But how does Detroit’s population density really compare to other big cities around the country and the world? New maps created by SpareFoot Moving Guides provide an interesting perspective.
The maps take into account the 139 square miles of land in the city, with a population of 677,116. This creates a population density of 4,878 persons per square mile. If Detroit’s population was as dense as other major cities, how big would it be?
New York City’s density is nearly seven times that of Detroit’s, meaning if the Motor City had the same density as the Big Apple, the city would be 24 square miles, covering the Riverfront to Highland Park, 75 to about Livernois.
San Francisco has one of the wildest real estate markets in the country right now. Their population density is coming in at 18,440 per square mile. That population density would give us 37 square miles to work with.
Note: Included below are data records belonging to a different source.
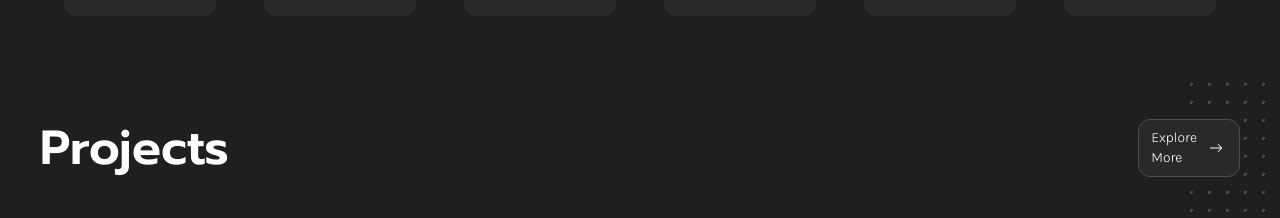
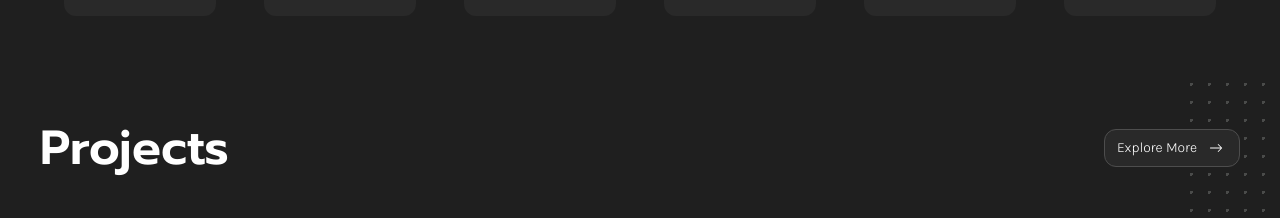
Before and after one commit to shubham7227/sulav-portfolio, a Next.js app: page / in a window 1280 px wide. Shown: the part 1900-2118 px from the top of the page. Built offline with nearby package versions, Linux system fonts and the light colour scheme.

Commit message:
explore more was breaking lines

```diff
--- a/src/components/projects/index.jsx
+++ b/src/components/projects/index.jsx
@@ -25,9 +25,9 @@ const Projects = () => {
               href="/projects"
               className="w-max flex flex-row gap-3 items-center text-primary rounded-xl py-2 pl-3 pr-4  sm:bg-backgroundSecondary bg-backgroundLight border border-backgroundLight duration-150 transition-all font-light font-karla text-sm hover:bg-backgroundLight z-10"
             >
-              <span className="">
-                Explore <span className="sm:block hidden">More</span>
-              </span>
+              <p className="flex">
+                Explore&nbsp;<span className="sm:block hidden">More</span>
+              </p>
               <BsArrowRight />
             </Link>
           </div>
```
Everything’s bigger in Texas, right? Houston boasts both big square miles and a huge population, putting their density at 3,830 per square mile. We’d have to expand our borders for that one.
Out in Manila, the massive city has a density of 107,497 per square mile. That kind of density would fit within the 7.2 mile downtown core of Detroit.
The report also provides comparisons of super dense cities like Paris, Dhaka, and Mumbai, and far less dense cities like Jacksonville, Florida, and Anchorage, Alaska. We hope Detroit’s population takes a turn toward an upswing in the next few years, and feel like we can all agree that there’s plenty of room for growth and a little more density.